Banana boxes: how cartels in Ecuador are trafficking drugs

Recently, Spanish security forces seized 9.5 tons of cocaine that were hidden in a shipment that came from the South American country.

Drug traffickers are implementing new methods to illegally transport large quantities of drugs. Recently, Spanish security forces seized 9.5 tons of cocaine hidden in a shipment of 1,080 boxes of bananas and plantains from Ecuador.

The shipment is the largest seized by Spain to date and was intended to be sold throughout Europe. Spanish police said in a statement, "This operation was an unprecedented blow to one of the world's most important criminal organizations in the distribution of cocaine, targeting Europe's major criminal networks."

An opportunity for drug traffickers

Ecuador is the largest exporter of bananas globally, distributing about 30% of the world's bananas and transporting approximately 7.2 tons per year by sea. However, the South American country is also one of the largest producers of cocaine — along with Colombia and Peru.

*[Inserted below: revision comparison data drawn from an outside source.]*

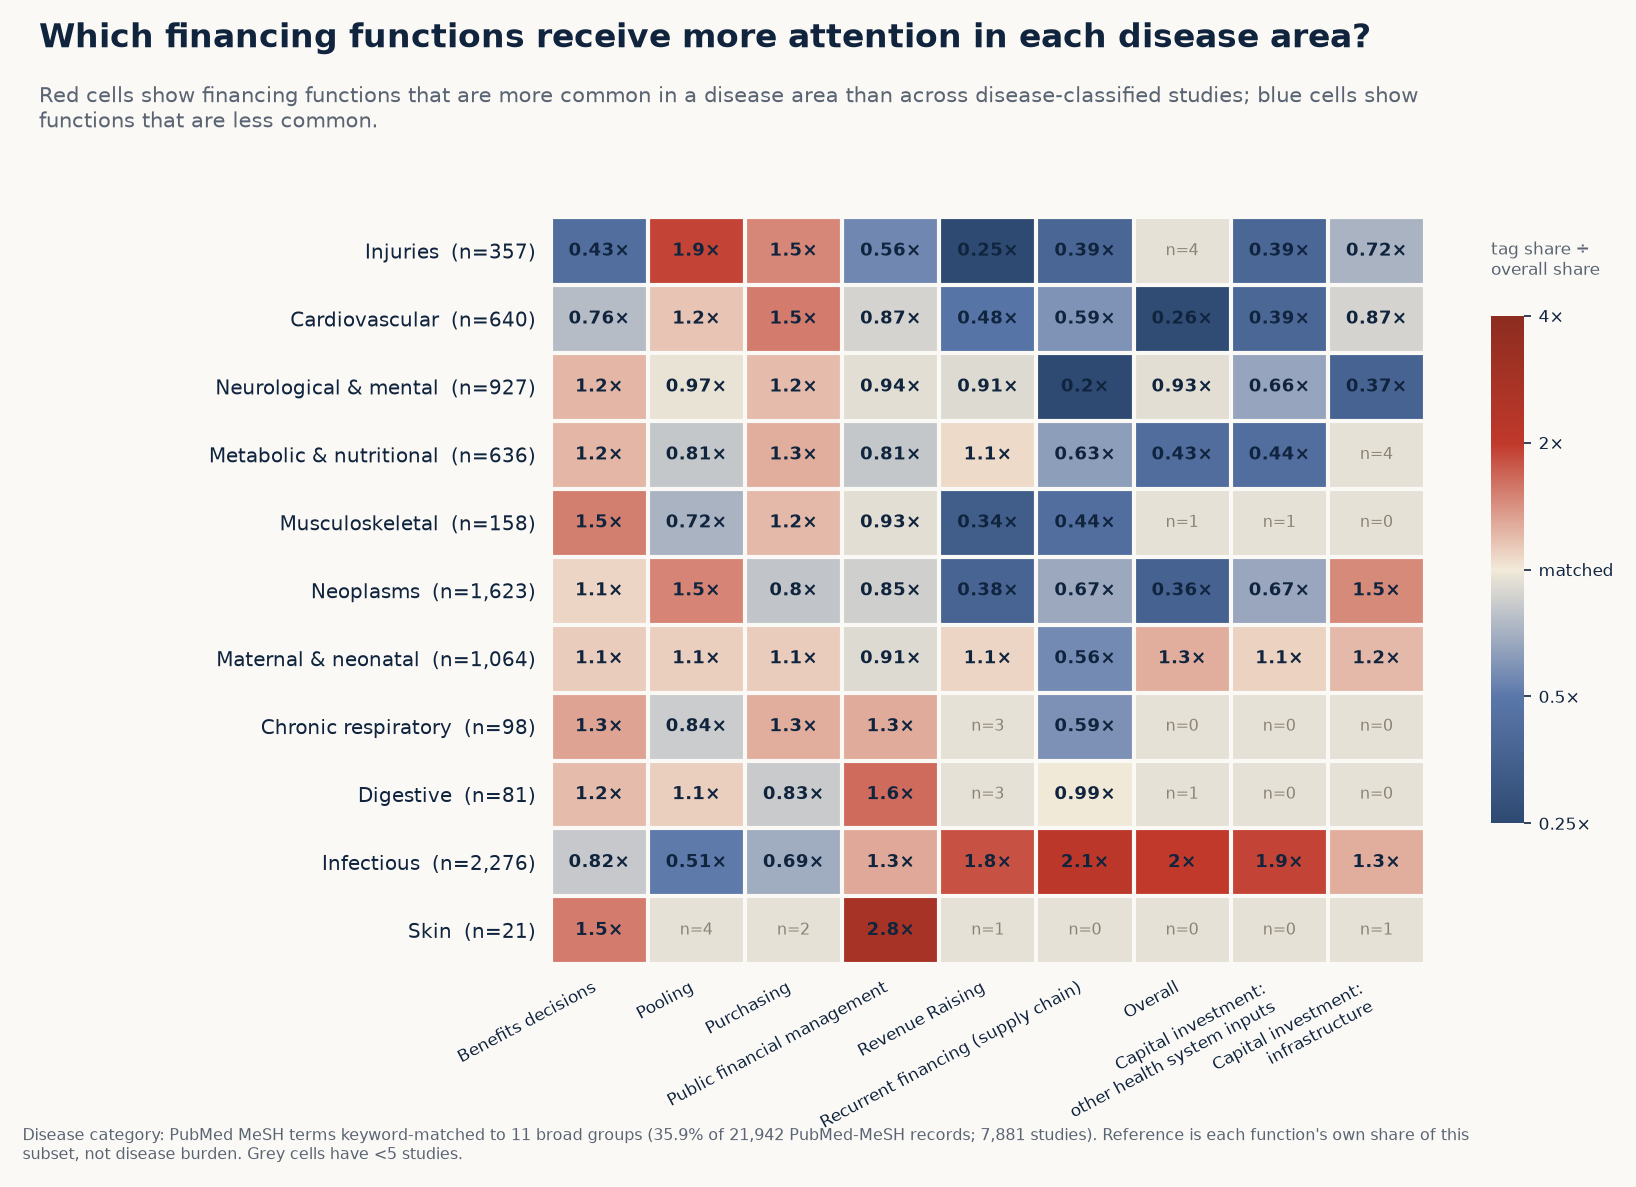
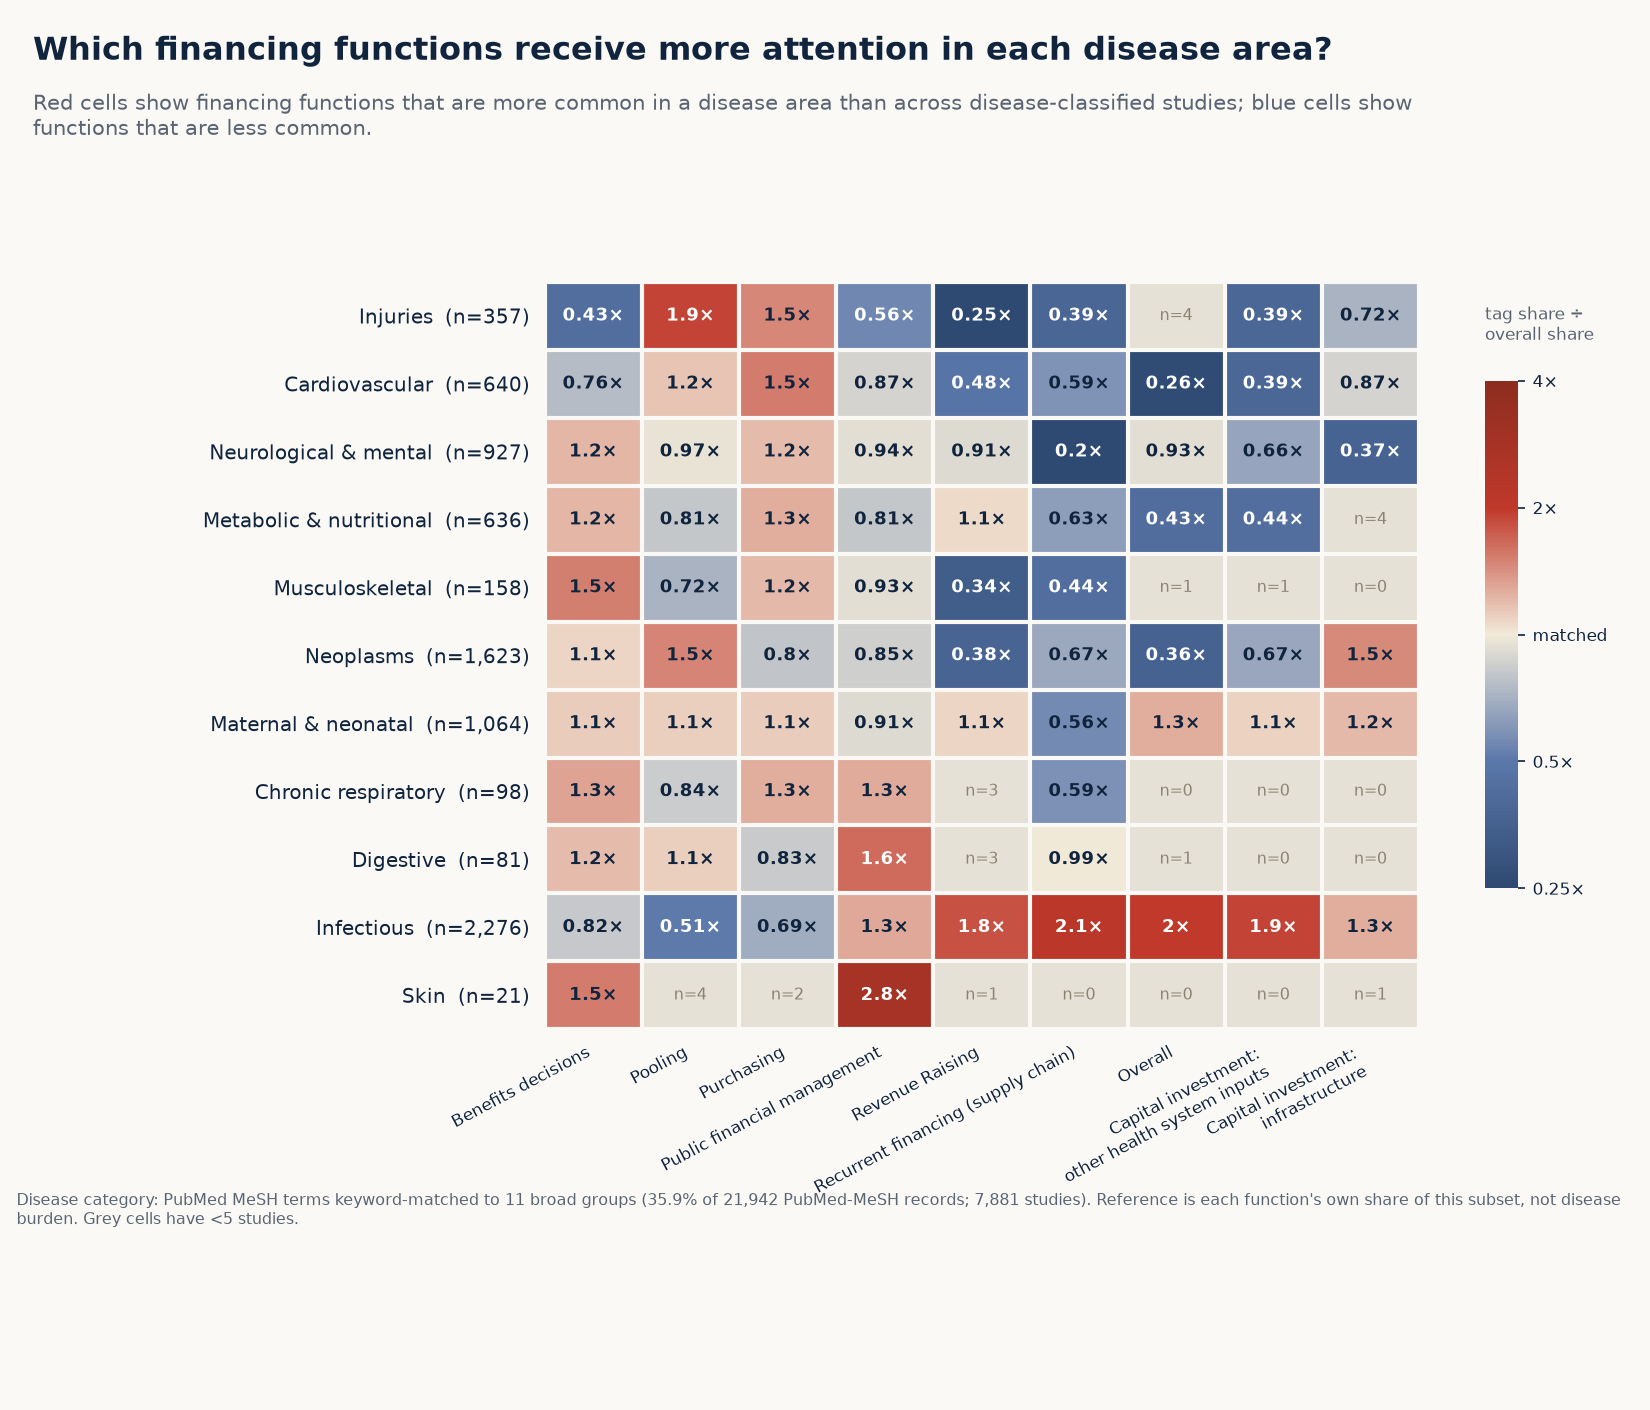
Improve text contrast on disease financing heatmap

Changed region(s): [[0.0, 0.187, 0.9664, 0.904], [0.0, 0.0, 0.8729, 0.1247], [0.0312, 0.904, 0.8729, 0.9975]]

diff --git a/docs/dex_hff/build_figures_v2_5.py b/docs/dex_hff/build_figures_v2_5.py
@@ -4007,8 +4007,13 @@ if have_taxonomy:
             if n < CELL_MIN:
                 ax.text(j, i, f"n={int(n)}", ha="center", va="center", fontsize=7.5, color="#8a8272")
             else:
+                cell_rgb = np.asarray(opp_cmap(opp_norm(log_grid[i, j]))[:3])
+                cell_linear = np.where(cell_rgb <= 0.04045, cell_rgb / 12.92,
+                                       ((cell_rgb + 0.055) / 1.055) ** 2.4)
+                cell_luminance = float(cell_linear @ [0.2126, 0.7152, 0.0722])
+                label_color = "white" if cell_luminance < 0.25 else INK
                 ax.text(j, i, f"{2 ** log_grid[i, j]:.2g}×", ha="center", va="center",
-                        fontsize=8.5, fontweight="bold", color=INK)
+                        fontsize=8.5, fontweight="bold", color=label_color)
     ax.set_xticks(np.arange(-0.5, len(opp_funcs), 1), minor=True)
     ax.set_yticks(np.arange(-0.5, len(disease_order), 1), minor=True)
     ax.grid(which="minor", color=PAPER, linewidth=2)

Therefore, drug traffickers saw an opportunity to smuggle the drugs in the fruit containers.

The bananas, which are destined for Europe, are harvested and packaged in the same field where they were planted. The boxes are then loaded into trucks that move them to some warehouses in Guayaquil, the Ecuadorian capital. Subsequently, they are placed in larger shipping containers in ports.

Currently, less than 30% of the containers that leave Ecuador by sea are properly reviewed and inspected. This process is done with drug detection dogs or by authorities manually.

The country plans to implement a more sophisticated form of drug detection, including the installation of scanners in the containers. The plan is expected to be operational by mid-2024.